間接的飲用水再利用 (日本語)
Reutilización indirecto potable (Español)

Indirect Potable Reuse (IPR) is the blending of advanced treated, recycled or reclaimed water into a natural water source (groundwater basin or reservoir) that could be used for drinking (potable) water after further treatment.

Indirect Potable Reuse: A Sustainable Water Supply Alternative provides an overview of significant indirect potable reuse projects, followed by a description of the epidemiological and toxicological studies evaluating any potential human health impacts of these projects. A summary of key operational measures to protect human health and the areas that require further research are discussed.

The EPA website Water Recycling and Reuse: The Environmental Benefits discusses the opportunities for water recycling and the environmental benefits associated with this practice.

Examples of Indirect Potable Reuse projects include the Groundwater Replenishment System in Orange County, California (in operation since 2008) and San Diego, California's Water Purification Demonstration Project which is expected to lead to Full-Scale Reservoir Augmentation. Here's a 2013 update on the history that led to that and a news report of the San Diego City Council's 2014 approval of the project.

Beyond IPR to DPR

The treatment technologies used in IPR systems have proved to be very reliable and capable of producing water that not only meets U.S. drinking water standards, but also is often higher quality than existing water sources. Because of this, efforts are underway in California, Texas and in other states to develop guidelines and regulations for Direct Potable Reuse (DPR) of highly treated wastewater. In DPR, the treated wastewater would be piped directly into the water supply system rather than being combined with other water sources in a groundwater basin or large reservoir. Understandably, concerns exist with this type of arrangement, so the development of guidelines and regulations are necessary to ensure that the appropriate technology is used, there are redundant treatment steps, appropriate monitoring systems are used to ensure water quality, and treatment system operators are adequately trained.

In 2015 WateReuse, American Water Works Association, Water Environment Federation and National Water Research Institute released a report Framework for Direct Potable Reuse which provides a context for Direct Potable Reuse (DPR), including the costs, benefits, energy requirements, and comparative issues with other water sources and measures. Following this introduction, three key components of a DPR program are examined: (1) regulatory considerations (e.g., measures to mitigate public health risks); (2) technical issues related to the production of advanced treated water; and (3) public support and outreach. This technology is truly coming of age.

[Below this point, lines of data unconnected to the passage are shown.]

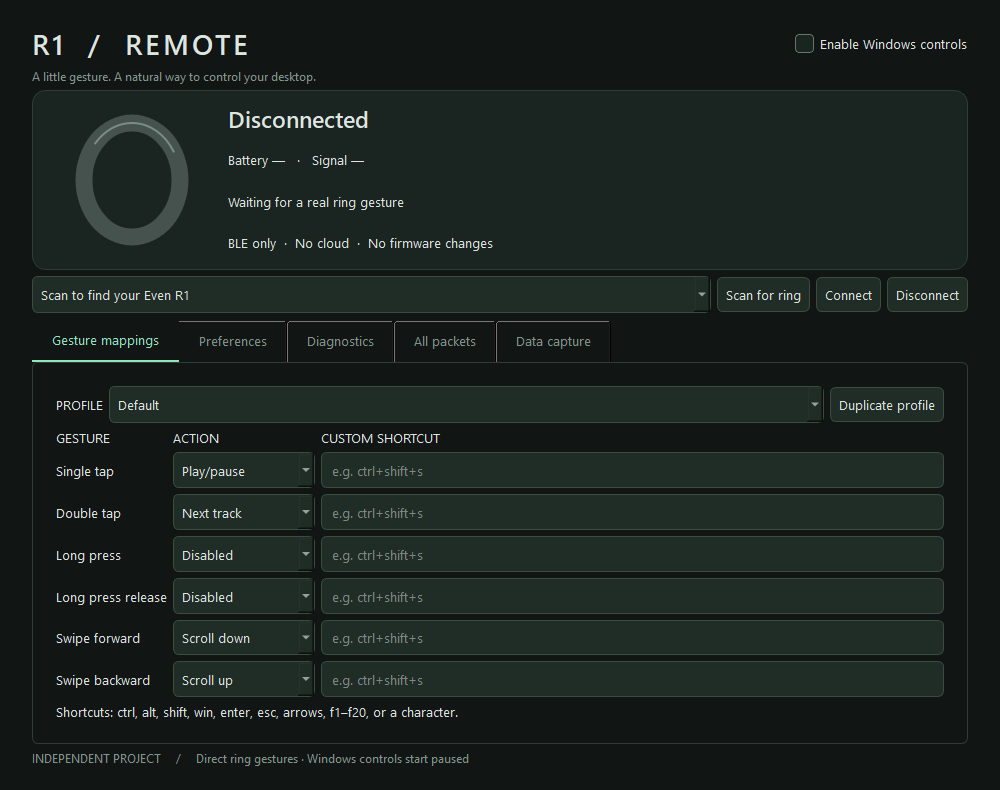
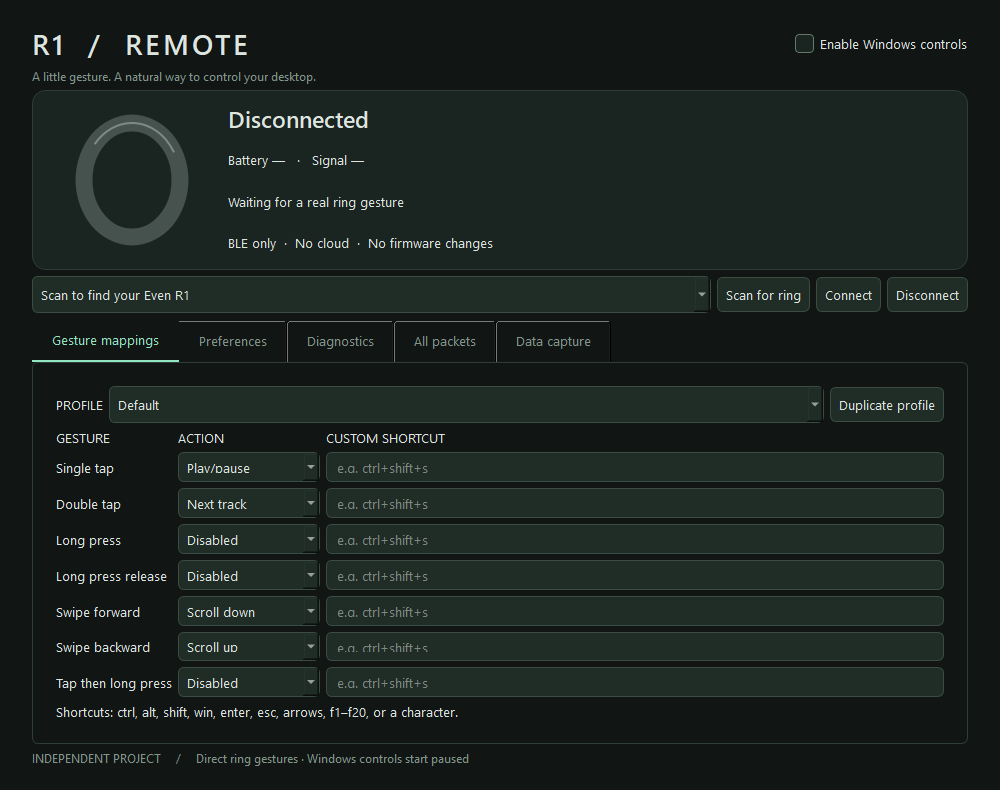
Recognize the R1 tap then long press gesture

Changed region(s): [[0.062, 0.5468, 0.93, 0.881], [0.062, 0.5772, 0.124, 0.6076]]

diff --git a/tests/test_combo.py b/tests/test_combo.py
@@ -1,0 +1,141 @@
+import json
+from types import SimpleNamespace
+
+import pytest
+
+from even_r1.actions import Actions
+from even_r1.ble import NOTIFY, Transport
+from even_r1.protocol import Gesture, decode
+from even_r1.settings import Settings, defaults
+
+
+def combo_packet(parameter=2, tick=0x12345678):
+    return b"\x00\x09\x61\x00\x09" + parameter.to_bytes(2, "little") + tick.to_bytes(4, "little")
+
+
+def test_tap_then_long_press_preserves_parameter_and_tick():
+    event = decode(combo_packet())
+
+    assert event.gesture is Gesture.TAP_HOLD
+    assert event.variant == "charger"
+    assert event.parameter == 2
+    assert event.tick == 0x12345678
+
+
+@pytest.mark.parametrize("parameter", [0, 1, 3, 0x200, 0xFFFF])
+def test_combo_ignores_unverified_parameters(parameter):
+    assert decode(combo_packet(parameter)) is None
+
+
+def test_combo_requires_the_complete_observed_frame():
+    packet = combo_packet()
+    for length in range(len(packet)):
+        assert decode(packet[:length]) is None
+    assert decode(packet + b"\x00") is None
+    assert decode(b"\x01" + packet[1:]) is None
+    assert decode(bytes.fromhex("ff0902")) is None
+    assert decode(bytes.fromhex("ff0409")) is None
+
+
+@pytest.mark.parametrize("code", [3, 6, 7, 10, 255])
+def test_combo_parameter_does_not_recognize_other_unknown_codes(code):
+    packet = bytearray(combo_packet())
+    packet[4] = code
+
+    assert decode(packet) is None
+
+
+@pytest.mark.parametrize("code, expected", [
+    (0, Gesture.HOLD), (1, Gesture.TAP), (2, Gesture.DOUBLE),
+    (4, Gesture.BACKWARD), (5, Gesture.FORWARD), (8, Gesture.RELEASE),
+])
+def test_combo_parameter_preserves_existing_gesture_codes(code, expected):
+    packet = bytearray(combo_packet())
+    packet[4] = code
+
+    event = decode(packet)
+    assert event.gesture is expected
+    assert event.parameter == 2
+
+
+def test_combo_deduplicates_across_channels_but_keeps_every_raw_packet():
+    events = []
+    transport = Transport(lambda kind, value: events.append((kind, value)))
+    channels = [SimpleNamespace(uuid=uuid) for uuid in sorted(NOTIFY)]
+
+    transport.notification(channels[0], combo_packet(tick=71))
+    transport.notification(channels[1], combo_packet(tick=71))
+    transport.notification(channels[0], combo_packet(tick=72))
+
+    gestures = [event for kind, event in events if kind == "gesture"]
+    assert [(event.gesture, event.tick) for event in gestures] == [
+        (Gesture.TAP_HOLD, 71), (Gesture.TAP_HOLD, 72),
+    ]
+    assert sum(kind == "raw_packet" for kind, _ in events) == 3
+    assert sum(kind == "packet" for kind, _ in events) == 3
+
+
+def test_combo_default_is_disabled_without_reordering_existing_gestures():
+    assert list(Gesture) == [Gesture.TAP, Gesture.DOUBLE, Gesture.HOLD, Gesture.RELEASE,
+                             Gesture.FORWARD, Gesture.BACKWARD, Gesture.TAP_HOLD]
+    profiles = defaults()["profiles"]
+    for mapping in profiles.values():
+        assert mapping[Gesture.TAP_HOLD] == {"action": "Disabled", "hotkey": ""}
+    assert {gesture: value["action"] for gesture, value in profiles["Default"].items()} == {
+        Gesture.TAP: "Play/pause", Gesture.DOUBLE: "Next track", Gesture.HOLD: "Disabled",
+        Gesture.RELEASE: "Disabled", Gesture.FORWARD: "Scroll down",
+        Gesture.BACKWARD: "Scroll up", Gesture.TAP_HOLD: "Disabled",
+    }
+
+
+def test_old_settings_keep_all_mappings_and_add_disabled_combo(tmp_path):
+    old_gestures = [Gesture.TAP, Gesture.DOUBLE, Gesture.HOLD, Gesture.RELEASE,
+                    Gesture.FORWARD, Gesture.BACKWARD]
+    old_mapping = {
+        gesture: {"action": "Keyboard shortcut", "hotkey": f"ctrl+{index}"}
+        for index, gesture in enumerate(old_gestures)
+    }
+    old_profiles = {name: dict(old_mapping) for name in ["Default", "Media", "Browser", "Presentation", "Custom"]}
+    path = tmp_path / "settings.json"
+    path.write_text(json.dumps({"profiles": old_profiles, "profile": "Custom"}), encoding="utf-8")
+
+    settings = Settings(path)
+
+    assert settings.data["profile"] == "Custom"
+    for mapping in settings.data["profiles"].values():
+        for gesture in old_gestures:
+            assert mapping[gesture] == old_mapping[gesture]
+        assert mapping[Gesture.TAP_HOLD] == {"action": "Disabled", "hotkey": ""}
+    settings.save()
+    assert Settings(path).data == settings.data
+
+
+def test_combo_is_inert_by_default_and_executes_only_an_assigned_action(tmp_path):
+    class Input:
+        def __init__(self):
+            self.events = []
+
+        def press(self, key):
+            self.events.append(("press", key))
+
+        def release(self, key):
+            self.events.append(("release", key))
+
+    settings = Settings(tmp_path / "settings.json")
+    keyboard, mouse = Input(), Input()
+    actions = Actions(settings, keyboard, mouse)
+    assert actions.execute(Gesture.TAP_HOLD, now=1) == "Paused"
+    actions.enabled = True
+    assert actions.execute(Gesture.TAP_HOLD, now=1) == "Disabled"
+    assert keyboard.events == [] and mouse.events == []
+
+    settings.data["profiles"]["Default"][Gesture.TAP_HOLD] = {
+        "action": "Keyboard shortcut", "hotkey": "ctrl+a",
+    }
+    assert actions.execute(Gesture.TAP_HOLD, now=2) == "Keyboard shortcut"
+    assert [kind for kind, _ in keyboard.events] == ["press", "press", "release", "release"]
+    pressed = [key for kind, key in keyboard.events if kind == "press"]
+    released = [key for kind, key in keyboard.events if kind == "release"]
+    assert released == list(reversed(pressed))
+    assert mouse.events == []
+    assert actions.execute(Gesture.TAP_HOLD, now=2.01) == "Debounced"

diff --git a/even_r1/protocol.py b/even_r1/protocol.py
@@ -1,4 +1,8 @@
-"""Gesture semantics ported from Hermes G2 (GPL-3.0); see THIRD_PARTY.md."""
+"""Hermes gesture semantics plus a locally observed R1 tap-then-hold extension.
+
+The original decoder is GPL-3.0; see THIRD_PARTY.md. The bounded 09/0200
+extension follows the owner's gesture report and matching physical repetitions.
+"""
 from dataclasses import dataclass
 from enum import StrEnum
 
@@ -9,6 +13,7 @@ class Gesture(StrEnum):
     RELEASE = "Long press release"
     FORWARD = "Swipe forward"
     BACKWARD = "Swipe backward"
+    TAP_HOLD = "Tap then long press"
 
 @dataclass(frozen=True)
 class Event:
@@ -29,6 +34,8 @@ def decode(raw: bytes) -> Event | None:
         gesture = {0: Gesture.HOLD, 1: Gesture.TAP, 2: Gesture.DOUBLE,
                    4: Gesture.BACKWARD, 5: Gesture.FORWARD,
                    8: Gesture.RELEASE}.get(raw[4])
+        if raw[4] == 9 and raw[5:7] == b"\x02\x00":
+            gesture = Gesture.TAP_HOLD
         if gesture:
             return Event(gesture, "charger", int.from_bytes(raw[5:7], "little"),
                          int.from_bytes(raw[7:11], "little"))

diff --git a/even_r1/settings.py b/even_r1/settings.py
@@ -11,7 +11,15 @@ ACTIONS = ["Disabled", "Scroll up", "Scroll down", "Volume up", "Volume down",
            "Left click", "Right click", "Middle click"]
 
 def defaults():
-    base = dict(zip(Gesture, ["Play/pause", "Next track", "Disabled", "Disabled", "Scroll down", "Scroll up"]))
+    base = {
+        Gesture.TAP: "Play/pause",
+        Gesture.DOUBLE: "Next track",
+        Gesture.HOLD: "Disabled",
+        Gesture.RELEASE: "Disabled",
+        Gesture.FORWARD: "Scroll down",
+        Gesture.BACKWARD: "Scroll up",
+        Gesture.TAP_HOLD: "Disabled",
+    }
     profiles = {}
     for name in ["Default", "Media", "Browser", "Presentation"]:
         profiles[name] = {g: {"action": a, "hotkey": ""} for g, a in base.items()}

diff --git a/even_r1/__init__.py b/even_r1/__init__.py
@@ -1,2 +1,2 @@
 
-__version__ = "0.1.6"
+__version__ = "0.1.7"

diff --git a/README.md b/README.md
@@ -4,8 +4,8 @@ Independent Windows 11 desktop remote for the Even Realities R1. Direct BLE,
 local settings, no G2 dependency, no cloud and no firmware changes.
 
 **Experimental: real R1 gesture reception has been observed on one ring.**
-Windows discovery, pairing, both notification subscriptions and all six supported
-gesture codes have been captured. The desktop app sends one fixed, documented
+Windows discovery, pairing, both notification subscriptions and all seven supported
+gesture types have been captured. The desktop app sends one fixed, documented
 touch-sensor enable request after subscribing. Windows input actions and broad
 firmware compatibility still require validation; controls start paused.
 
@@ -17,6 +17,7 @@ Version 0.1.3 adds raw capture sessions with labelled, timed repetitions.
 Version 0.1.4 adds an All packets tab with the complete notification history.
 Version 0.1.5 adds receive health and manual subscription refresh.
 Version 0.1.6 enables the ring's touch source once after each connection.
+Version 0.1.7 recognizes tap then long press as a separate configurable gesture.
 
 ![Desktop](docs/desktop.png)
 
@@ -47,7 +48,7 @@ not establish reception.
 
 - Two supported notification channels, touch-source activation, GATT enumeration,
   raw packet diagnostics.
-- Single/double tap, long press/release, forward/backward swipe.
+- Single/double tap, long press/release, forward/backward swipe, tap then long press.
 - Scroll, optional acceleration, volume/media, mouse clicks, custom shortcuts.
 - Default, Media, Browser, Presentation and duplicate-to-custom profiles.
 - Auto-connect to a saved ring, reconnect backoff, tray pause and minimize.
@@ -73,6 +74,12 @@ the active notification channels using standard CCCD operations. It sends no
 application commands. Windows connections discover fresh services, and intentional
 disconnects disable active subscriptions before closing the connection.
 Refresh does not repeatedly send the touch-source enable request.
+
+**Tap then long press** is a separate mapping: make a short tap, then hold the
+second contact for about one second. The observed packet uses code 09 with
+parameter bytes 02 00. Its action defaults to Disabled in all profiles; select
+an action under Gesture mappings. It is not synthesized from separate single
+tap and long-press actions. Other code-09 parameters and code 0A remain unknown.
 
 Connect the selected ring (a saved ring can be selected before scanning), then
 open **Data capture**. Press **Start recording** to

diff --git a/docs/RESEARCH.md b/docs/RESEARCH.md
@@ -103,7 +103,30 @@ commands. Subscription refresh does not resend activation. An unavailable or
 failed write preserves raw reception and produces an explicit sensor state.
 The CLI remains passive with application activation disabled.
 
-Unknown eleven-byte codes 09 and 0A were also observed and remain ignored for
-actions. The supported decoder still matches Hermes. Its combined parameter
+Unknown eleven-byte codes 09 and 0A were also observed; 0A remains ignored for
+actions, while the later bounded 09 extension is documented below. The original
+supported decoder matches Hermes. Its combined parameter
 field preserves the two wire bytes; firmware reconstruction calls them distance
 and velocity. Actions do not depend on that combined value.
+
+## Tap then long press extension (2026-10-19)
+
+The owner identified code 09 as tap then long press in the official application
+and repeated the requested combination. Observed eleven-byte packets consistently
+use `00 09 61 00 09 02 00`, following two 0A notifications and preceding an 08
+release. Firmware tick spacing distinguishes the held second contact from an
+ordinary double tap. The earlier logs contain no synchronized per-trial labels,
+so no exact three-for-three trial count is inferred from them.
+
+Even's [Menu guide](https://support.evenrealities.com/hc/en-us/articles/14269160297999-Menu)
+documents a short tap followed by holding the second contact for one second for
+firmware 2.2.9 or later. The [control guide](https://support.evenrealities.com/hc/en-us/articles/13772400722063-How-to-Control)
+also lists this combination. These sources establish the gesture's existence;
+they do not define its BLE code. The code mapping is based on the owner's report
+and the matching local notifications.
+
+Version 0.1.7 recognizes only code 09 with exact parameter 02 00 in the known
+eleven-byte frame. It emits one Tap then long press event rather than inventing
+separate tap/hold events. Generic release handling is unchanged. Other 09
+parameters and 0A remain ignored for actions. Existing profiles retain their
+mappings; this new gesture defaults to Disabled.

diff --git a/THIRD_PARTY.md b/THIRD_PARTY.md
@@ -6,6 +6,12 @@ Original attribution belongs to Hermes G2 / Faceclaw contributors. The upstream
 project is GPL-3.0; this derivative is distributed under GPL-3.0-or-later.
 https://github.com/not-benny/hermes-g2
 
+The tap-then-long-press extension (11-byte code 09, parameter 02 00) is based on
+the owner's local R1 observations and repetitions, alongside Even's public
+description of the combined gesture. It is not present in the pinned Hermes
+decoder.
+https://support.evenrealities.com/hc/en-us/articles/14269160297999-Menu
+
 The fixed touch-source enable request and protocol layout were independently
 implemented from public reverse-engineering facts in evenRealities-openCFW,
 revision 5a55562c8a4fb2ac52fa791c0ca7c4e4131e5395 (touch handler, RAM source

diff --git a/docs/RELEASE_NOTES_0.1.7.md b/docs/RELEASE_NOTES_0.1.7.md
@@ -1,0 +1,12 @@
+Tap then long press
+
+Recognize the observed R1 code 09 / parameter 02 00 as Tap then long press: make
+a short tap and hold the second contact. The gesture has its own row in Gesture
+mappings and can be assigned any supported action or shortcut.
+
+Existing profile mappings are preserved. The new gesture defaults to Disabled
+in every profile. No separate single-tap or long-press event is synthesized for
+the combined packet; normal release handling remains available.
+
+Decoding is limited to the observed exact 11-byte form. Other code-09 parameters
+and code 0A remain raw notifications without actions. BLE activation is unchanged.
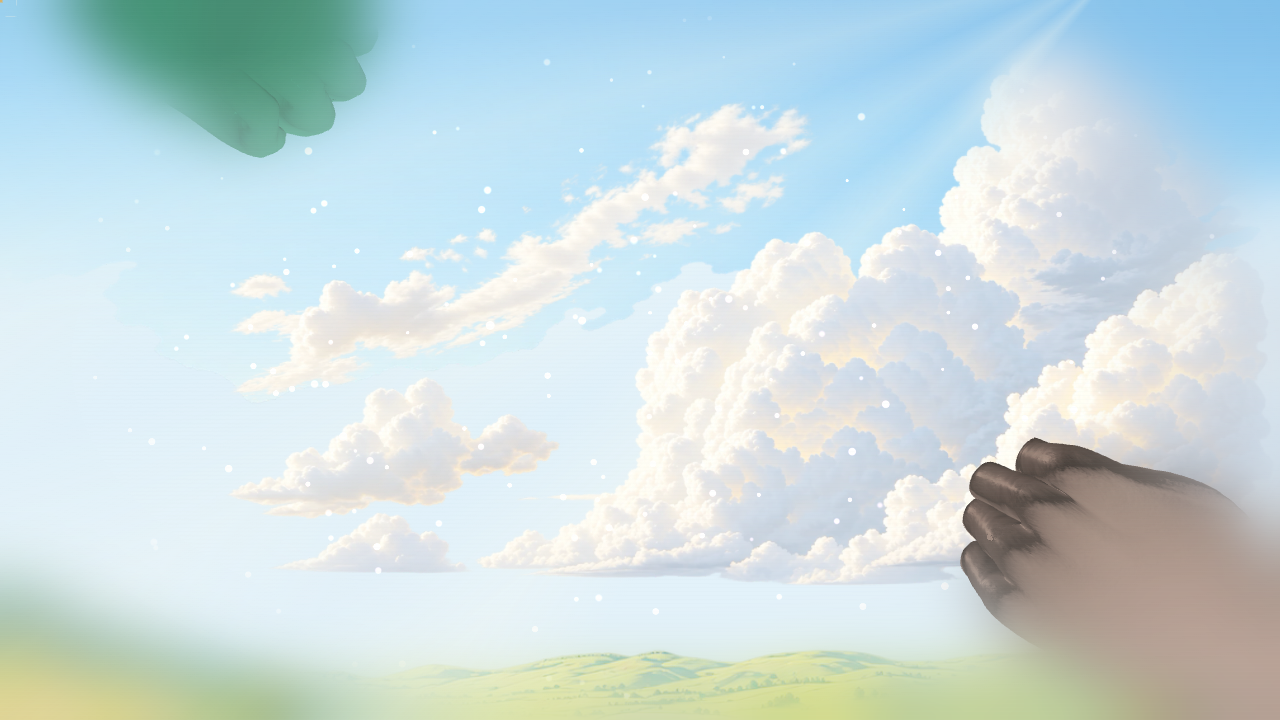
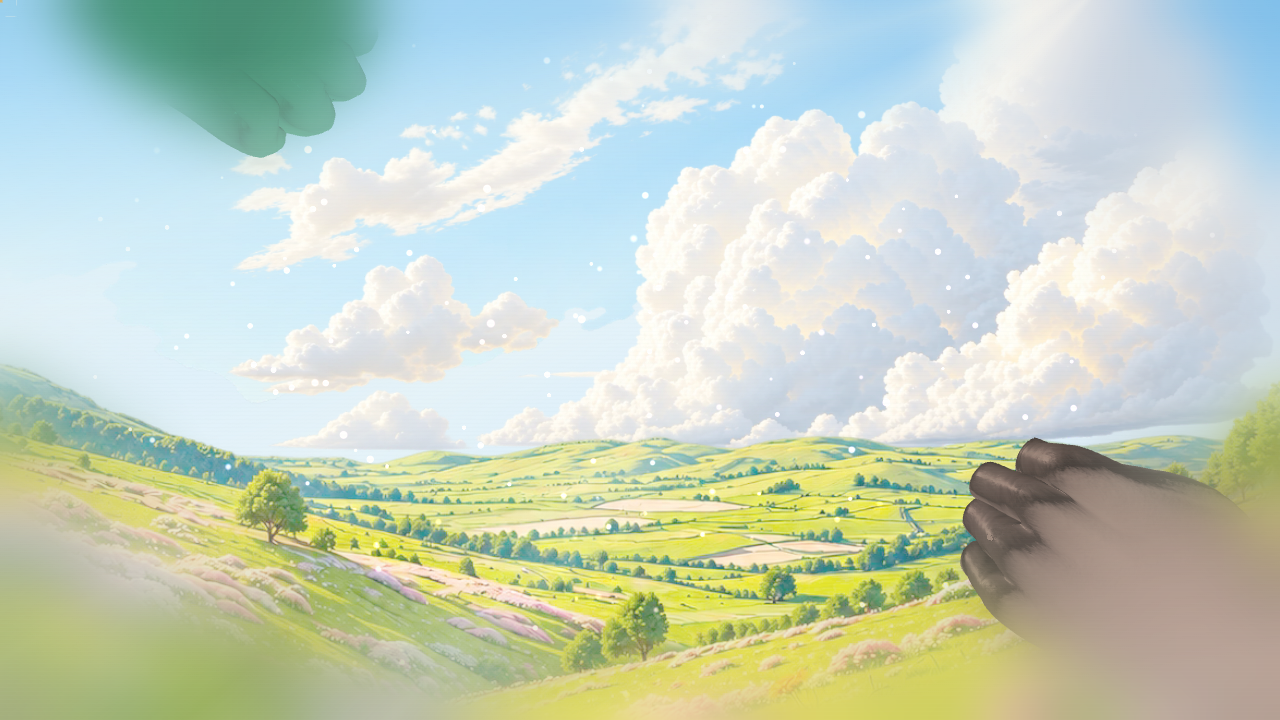
meadow raised to cover ~57% of frame; clouds ride the upper band

diff --git a/src/gl/consultMeet.js b/src/gl/consultMeet.js
@@ -148,8 +148,8 @@ export function createConsultMeet(scene, _opts = {}) {
   horizonPlane.position.set(0, 0, -18);
   bgGroup.add(horizonPlane);
   const skyPlane = mkLayer(SKY_URL, 34, 19.1, 0, 2.2, -16, 0);       // fills frame, gradient higher
-  const cloudsPlane = mkLayer(CLOUDS_URL, 19, 10.7, 2.0, 0.9, -10, 0); // zoomed out, mass centre-right like the reference
-  const landPlane = mkLayer(LAND_URL, 22, 16.5, 0, -3.6, -5, 0);   // meadow ~ bottom third, like the reference
+  const cloudsPlane = mkLayer(CLOUDS_URL, 19, 10.7, 2.0, 3.1, -10, 0); // cloud mass rides the upper band
+  const landPlane = mkLayer(LAND_URL, 22, 16.5, 0, -0.62, -5, 0);  // meadow covers ~57% of the frame
 
   const rigGroup = new Group();
   rigGroup.scale.setScalar(SCALE);
@@ -549,9 +549,9 @@ export function createConsultMeet(scene, _opts = {}) {
     skyPlane.position.x = 0 + px * 0.45;
     skyPlane.position.y = 2.2 + py * 0.28;
     cloudsPlane.position.x = 2.0 + px * 1.1;
-    cloudsPlane.position.y = 0.9 + py * 0.65;
+    cloudsPlane.position.y = 3.1 + py * 0.65;
     landPlane.position.x = 0 + px * 2.2;
-    landPlane.position.y = -3.6 + py * 1.25;
+    landPlane.position.y = -0.62 + py * 1.25;
     rigGroup.rotation.y = Math.sin(t * Math.PI) * 0.02 + px * 0.020;
     rigGroup.rotation.x = -py * 0.014;
     rigGroup.position.x = CENTER_LIFT.x + Math.sin(t * Math.PI * 0.8) * 0.30;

In California, an expert panel and an advisory group have been meeting to develop the necessary regulations to allow safe use of DPR, as mandated by this legislation.